And as I stood there contemplating what to do next, looking around at the other trailers hoping for a clue to resolving this dilemma, I realized I have none of the normal equipment used once I got it to where I was taking it.  Pieces of 2x4's are not good wheel blocks, the jacks needed to level the trailer are missing important pieces, nor do I have any of the necessary hoses or plugs to connect up.  I have the adapter plug for the wiring from trailer to tow vehicle, but not sure about the trailer brakes. Um, do I HAVE trailer brakes?  What kind of hose do I need for the sewer connection?  Oh.  The bathroom needs water first.  What kind of .....

No.  Wait.  Back up.  The only  brakes I need to use are the ones in my mind.   Today's problem is how do I get the block changed under the tongue jack so I can raise the tongue up high enough to fit over the hitch ball.  Then I can move on to the other questions...

And spend a minute thanking all those people who took care of this stuff for me in the past, when I didn't even know to thank them!

Wednesday, May 27, 2015

The Dark Side...

Not Star Wars..

I have spent hours planning and designing my new little home - collecting ideas on Pinterest and a list of materials I might like to use.  That is the fun part.  Renovate, refurbish, remodel, restore?

The other aspect, however, of tiny house living is down-sizing.  SERIOUS down-sizing.  And since I came in the "back door" so to speak  of this new life style, I'm not sure if it is temporary or permanent.  So for now I am "making piles" - give away/throw away/donate; trailer living requirements; and those things I would want in a more traditional home were I to return to one.  Heirloom furniture, unique Christmas decorations, those incredible oil paintings Gram did, family photos, and an extensive library.  I am a book nut.  That stuff is labelled "KEEP"!!!  My current plan it to set up bookshelves in  storage so they are easy to get to and I can rotate my "on-board" collection periodically.
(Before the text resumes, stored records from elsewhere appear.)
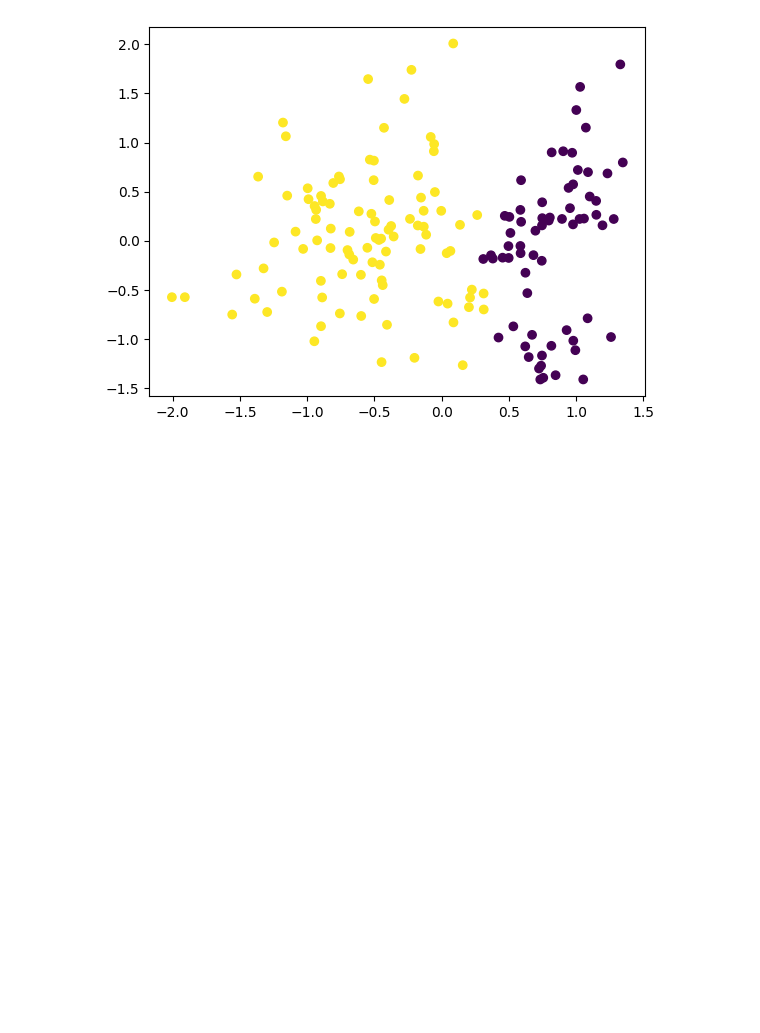
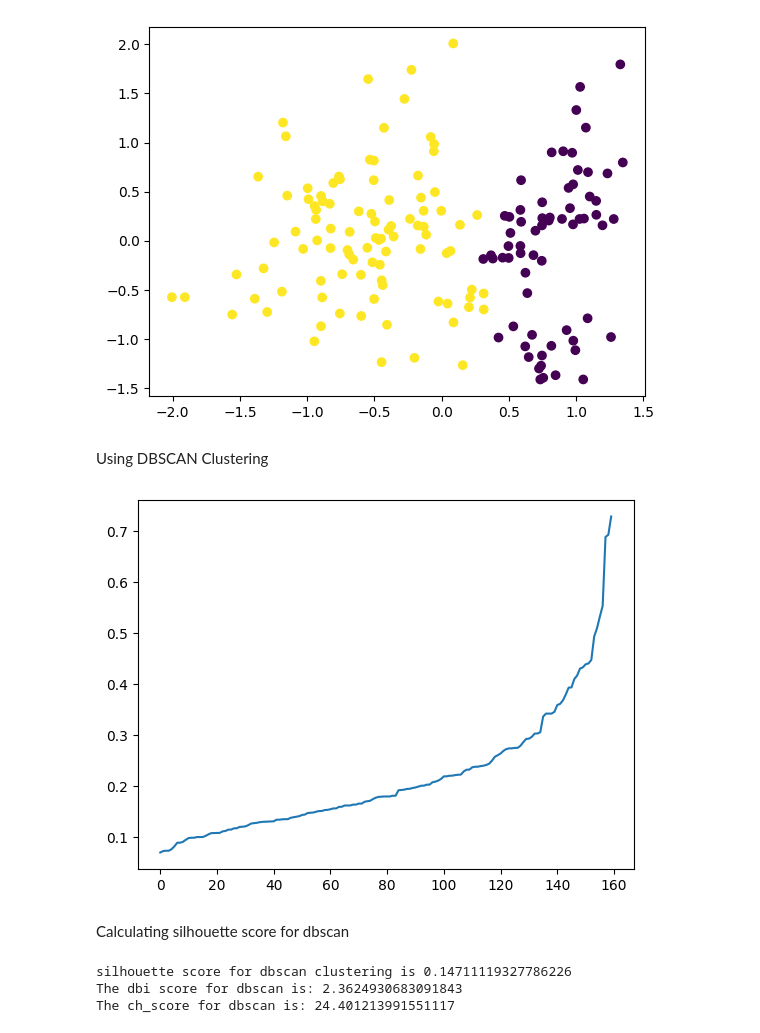
Before and after one commit to VIKRANTKOLSE/Compute-taskss-repo, a Jupyter notebook: Task_2.ipynb, the cells around one changed output. Saved outputs shown, nothing was run; the diff lists cells and outputs as text; code cells hidden in the pictures; blank space fills up the shorter version.

```diff
--- a/Task_2.ipynb
+++ b/Task_2.ipynb
@@ -282,3 +317,38 @@ plt.scatter(Xtrain_after_pca_2d[:,0],Xtrain_after_pca_2d[:,1],c=cluster.labels_)
 # %% [output]
 <matplotlib.collections.PathCollection at 0x...>
 [figure]
+# %% [markdown]
+Using DBSCAN Clustering
+# %%
+from sklearn.cluster import DBSCAN
+from sklearn.neighbors import NearestNeighbors
+
+neighbors=NearestNeighbors(n_neighbors=4)
+neighbors_fit=neighbors.fit(Xtrain_after_pca_2d)
+distances,indices=neighbors_fit.kneighbors(Xtrain_after_pca_2d)
+
+distances=np.sort(distances,axis=0)
+distances=distances[:,3]
+
+plt.plot(distances)
+
+dbsan=DBSCAN(eps=0.3)
+dbsan.fit(Xtrain_after_pca_2d)
+y_labels_dbscan=dbsan.labels_
+# %% [output]
+[figure, added]
+# %% [markdown]
+Calculating silhouette score for dbscan
+# %%
+silhouette_avg_dbscan=silhouette_score(Xtrain_after_pca_2d,y_labels_dbscan)
+print(f'silhouette score for dbscan clustering is {silhouette_avg_dbscan}')
+
+dbi_score_dbscan = davies_bouldin_score(Xtrain_after_pca_2d,y_labels_dbscan)
+print(f"The dbi score for dbscan is: {dbi_score_dbscan}")
+
+ch_score_dbscan = calinski_harabasz_score(Xtrain_after_pca_2d,y_labels_dbscan)
+print(f"The ch_score for dbscan is: {ch_score_dbscan}")
+# %% [output]
+silhouette score for dbscan clustering is 0.14711119327786226
+The dbi score for dbscan is: 2.3624930683091843
+The ch_score for dbscan is: 24.401213991551117
```
Also changed, not shown: parts of 10 cells of this notebook.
Again, since I am approaching this from a financial angle rather than an ideological one - I have STUFF.  Two large storage units of stuff.  The one here has a lot more temporary and outdoors items than the one in Idaho, but there still is stuff. 

And there is the trash/treasure thing - I was so excited about those window sashes I collected for my greenhouse I had planned to make - but how do I find a home for them with another enthusiast?  Habitat Restore said they simply didn't have the room for them because of the HUGE variation in window sizes for homes that might use them.  And there are other building materials.  Maybe they could be repurposed into my new home, or...

I have a fun collection of gently to well-used tools.  Is that a Craigslist item?  I have a phone, but being "house mobile"  and them being in a storage unit adds another layer of difficulty.

And just how many suitcases does one person need?  Or clothes?  Certainly I will be living somewhere with a much broader range of seasons, but how do I make sure they are stored properly when not in use?  I'm pretty sure I will be joining the ranks of snowbirds for a bit, and just how many sweaters do you need in that case?  Or coats.  Maybe those go into the donate pile, and I get to rotate my wardrobe as I discover thrift store treasures and unique designs along the way.

Lawnmower, weed eater, and garden cart.  Portable dishwasher.  Sure I could put that in the trailer, but that is a electrical/water/wastewater nightmare for my little home.  And there really isn't room for enough dishes to make it worth the space I'd lose.

Now what to do about that rain barrel...